The Winton Formation
The Winton Formation is the name given to a thick sequence of sedimentary rocks which are the uppermost rock sequence in the Great Artesian Basin. The Winton Formation is widely distributed, stretching from just north of Winton in central western Queensland south into New South Wales and South Australia.
Outcrop of the Winton Formation near
Diamantina National Park
At its northern margins the formation is quite thin, but it is nearly 1200 metres thick in the centre of the Great Artesian Basin near Thargomindah. The rocks present in the Winton Formation are mostly sandstone and siltstone, but there are also thin bands of coal known from drillholes made deep through the rock unit.
The Winton Formation contains a large number of dinosaur and other fossils. These are of Cretaceous age and are between 98-95 Million years old. The three dinosaurs Australovenator, Diamantinasaurus and Wintonititan are from the Winton Formation as are new dinosaurs from the region west of the town of Eromanga. Fossil crocodiles, fishes, lungfish, turtles, insects, freshwater mussels and other dinosaur remains are found in the Winton Formation.
The thickness and extent of the Winton Formation, makes it one of the biggest geological formations on the continent. Much of the sediment which formed the rock unit was derived from far to the east. Looking in detail at the sediment it is clear that it originates from the recycling of volcanically-derived material. During the Early Cretaceous period there were large volcanoes along much of the northeast coast of Queensland. Some of the volcanic rocks are now preserved in the Whitsunday Islands.

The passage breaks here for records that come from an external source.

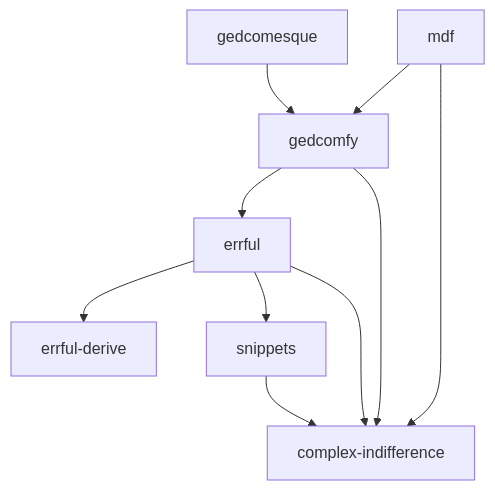
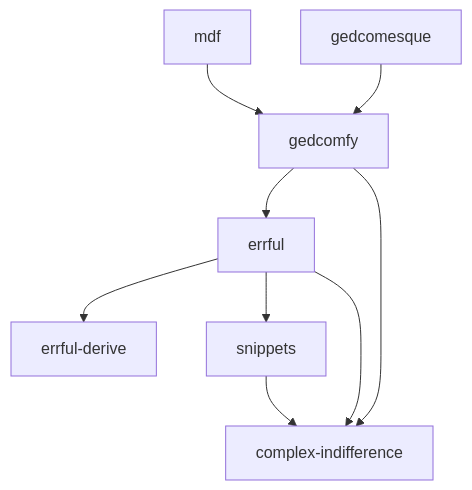
One commit to Porges/mdf changed the diagram in README.md. Above: the diagram before and after it, drawn with Mermaid. The commit also changed 1 other file, not shown here.

Commit message:
Remove dep

````diff
--- a/README.md
+++ b/README.md
@@ -15,12 +15,11 @@
 ```mermaid
 graph TD;
     mdf --> gedcomfy;
-    mdf --> complex-indifference;
     gedcomfy --> errful;
     gedcomfy --> complex-indifference;
     errful --> errful-derive;
     errful --> snippets;
     errful --> complex-indifference;
     snippets --> complex-indifference;
     gedcomesque --> gedcomfy;
 ```
````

Much of the Winton Formation has been deeply weathered creating altered rocks known as laterites and silcretes. In places this alteration has produced opal deposits and mining occurs in several places in western Queensland. Dinosaur fossils are not generally found in the altered rocks. It is only in the less weathered areas that bones have been recovered.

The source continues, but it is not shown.